Hawaiian officials called a state of emergency Thursday for portions of the Big Island after advancing lava from the Kilauea volcano came within a mile of a subdivision and threatened to cut off the major road serving the area.
“We are taking this step to ensure our residents have time to prepare their families, their pets, and their livestock for a safe and orderly evacuation from Ka‘ohe in the event the flow continues to advance,” Hawaii County Mayor Billy Kenoi said in a statement, referring to the Ka‘ohe subdivision.
Kenoi called for the state of emergency after
The subdivisions under threat are about 15 miles south of Hilo. According to Kenoi's request for help from Gov.
In a statement, Hawaii County Civil Defense Administrator Darryl Oliveira said civil defense employees would conduct door-to-door visits to encourage residents to prepare to evacuate.
Officials on Thursday limited access to the subdivision roads to residents only and urged others to stay away.
"The lava cannot be seen from the subdivision, and there is no reason for nonresidents to be in the Ka'ohe subdivision at this time," Oliveira said.

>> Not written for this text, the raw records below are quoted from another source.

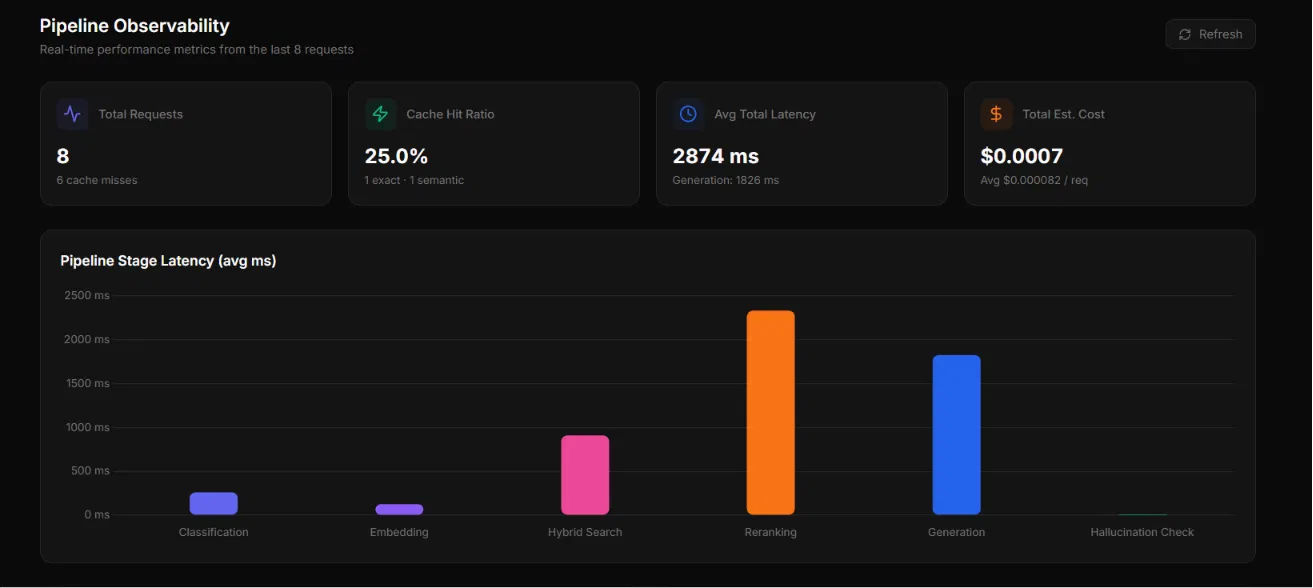
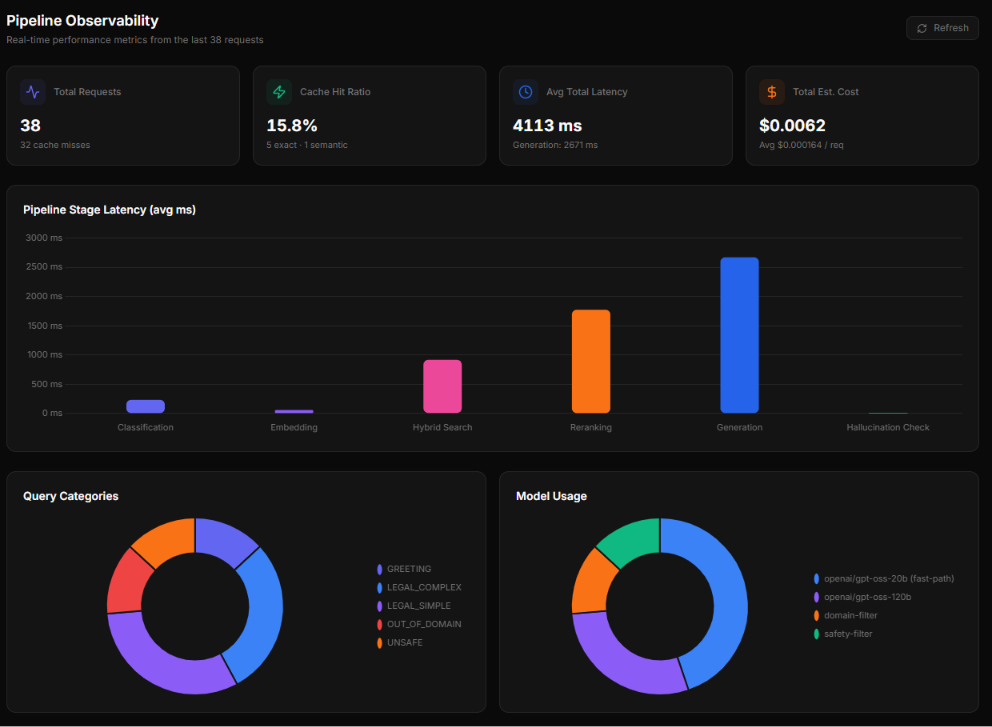
docs: update README with real performance metrics and design decisions

diff --git a/README.md b/README.md
@@ -2,7 +2,7 @@
 
 An AI-powered legal chatbot that helps Indian citizens understand their rights, laws, and legal procedures — grounded in official Indian legal documents with zero hallucination tolerance.
 
-![Vectors](https://img.shields.io/badge/Legal%20Vectors-3400%2B-blue)
+![Vectors](https://img.shields.io/badge/Legal%20Vectors-6800%2B-blue)
 ![Next.js](https://img.shields.io/badge/Next.js-14-black)
 ![FastAPI](https://img.shields.io/badge/FastAPI-Python%203.11-green)
 ![Firebase](https://img.shields.io/badge/Auth-Firebase-orange)
@@ -182,16 +182,70 @@ and logged failure modes.
 * A 20-case labeled test set spanning all 7 corpus sources, plus
   deliberately out-of-scope topics (inheritance, patents, family
   law) as negative controls
-* 5 custom lightweight metrics computed per test case:
-  keyword coverage, context precision, context recall (proxy),
-  answer relevance, and faithfulness (derived from the
-  hallucination checker)
 * Runs via `python -m backend.evaluation.run_eval`, producing a
   full JSON report and console summary
-* Out-of-scope test cases correctly show near-zero context
-  precision and low faithfulness, confirming the metrics
-  discriminate real quality rather than trivially returning high
-  scores
+
+| Metric              | Score |
+|---------------------|-------|
+| Keyword Coverage     | 0.755 |
+| Context Precision    | 0.459 |
+| Context Recall       | 0.435 |
+| Answer Relevance     | 0.837 |
+| Faithfulness         | 0.624 |
+| Classification Accuracy | 19/20 (95%)* |
+
+*\*tc_016 (patent application) misclassified as LEGAL_SIMPLE instead of LEGAL_COMPLEX (known boundary case).*
+
+### Retrieval Method Comparison
+
+Measured on 17 retrieval-eligible test cases using `benchmark_retrieval.py`:
+
+| Method | Avg Recall@5 | Avg Latency (ms) |
+|---|---|---|
+| Dense only | 0.385 | 199.7ms |
+| BM25 only | 0.357 | 32.9ms |
+| Hybrid (RRF) | 0.456 | 201.2ms |
+| Hybrid + Reranker | 0.447 | 1106.2ms |
+
+> [!NOTE]
+> Hybrid search significantly improves recall over dense-only or BM25-only by fusing exact keyword matching with semantic similarity. 
+> 
+> Note: recall@5 measures whether relevant documents were retrieved at all, not how well-ordered they are. The reranker is not expected to improve this metric — its purpose is improving precision at the top of the ranked list and reducing noisy context passed to the LLM, which is better reflected in the context_precision and faithfulness metrics from the evaluation pipeline above, not in recall@5. This benchmark shows a real latency/recall tradeoff worth being explicit about rather than assuming reranking is a universal improvement.
+
+### Pipeline Latency Breakdown
+
+Measured from live observability events (N=38) using `generate_latency_report.py`:
+
+| Stage | Avg (ms) | % of Total |
+|---|---|---|
+| Classification | 232.2ms | 5.6% |
+| Embedding | 35.5ms | 0.9% |
+| Hybrid Search | 434.9ms | 10.6% |
+| Reranking | 840.1ms | 20.4% |
+| Broadened Retry | 1022.7ms | 24.9% |
+| Generation | 1546.5ms | 37.6% |
+| Hallucination Check | 1.3ms | 0.0% |
+| **Total** | **4113.1ms** | **100.0%** |
+
+*(Note: Stage averages are calculated unconditionally across all N requests so percentages sum cleanly to 100%. Because cache hits skip retrieval and generation, the raw averages for those specific stages during a cache miss are actually higher than shown here).*
+
+### Cost Analysis
+
+Estimated API cost savings vs baseline (N=38 events) using `cost_analysis.py`:
+
+| Scenario | Est. Cost | Savings vs Baseline |
+|---|---|---|
+| Naive (no routing, no cache) | $0.004620 | — |
+| Routing only (no cache) | $0.003217 | 30.4% |
+| Routing + Caching (current) | $0.002709 | 41.4% |
+
+### Naive RAG vs JustiBot
+
+**Naive RAG:**
+Query → Dense search → LLM → Answer
+
+**JustiBot:**
+Query → Classify → Hybrid search → Rerank → Confidence gate → Route to model → Generate → Verify → Answer
 
 ### Confidence-Gated (Agentic) Retrieval
 
@@ -217,6 +271,17 @@ and logged failure modes.
   request
 * Built entirely on infrastructure already in use (Upstash Redis)
   — no new paid service required
+
+## Design Decisions
+
+| Problem | Decision | Why |
+|---|---|---|
+| Dense retrieval alone misses exact legal terms (section numbers, act names) | Hybrid retrieval (dense + BM25 + RRF) | BM25 catches exact keyword matches dense embeddings can miss |
+| Reranker trained on conversational text scores formal legal text poorly in absolute terms | Relative score threshold instead of absolute | Investigated via controlled experiment — absolute scores were domain-miscalibrated but relative ranking remained meaningful |
+| Every query hitting the largest model wastes cost on simple lookups | 2-tier LLM router based on query classification | Routes simple/greeting queries to a smaller, faster model |
+| Zero-shot classification confused BNS/BNSS with out-of-domain law | Corpus-aware context injection + few-shot examples | Raised classification accuracy from 45% to 95%, verified via eval pipeline |
+| LLMs can cite plausible-sounding but ungrounded legal sections | Citation-grounding hallucination checker | Pure text-analysis, no extra LLM call, near-zero added latency |
+| Repeated/similar questions re-run the full pipeline unnecessarily | Exact + semantic Redis caching | ~12x speedup on cache hit, verified via observability data |
 
 ---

Officials from the Hawaii County Civil Defense Administration and the USGS Hawaiian Volcano Observatory are holding public meetings to update residents on the lava flow.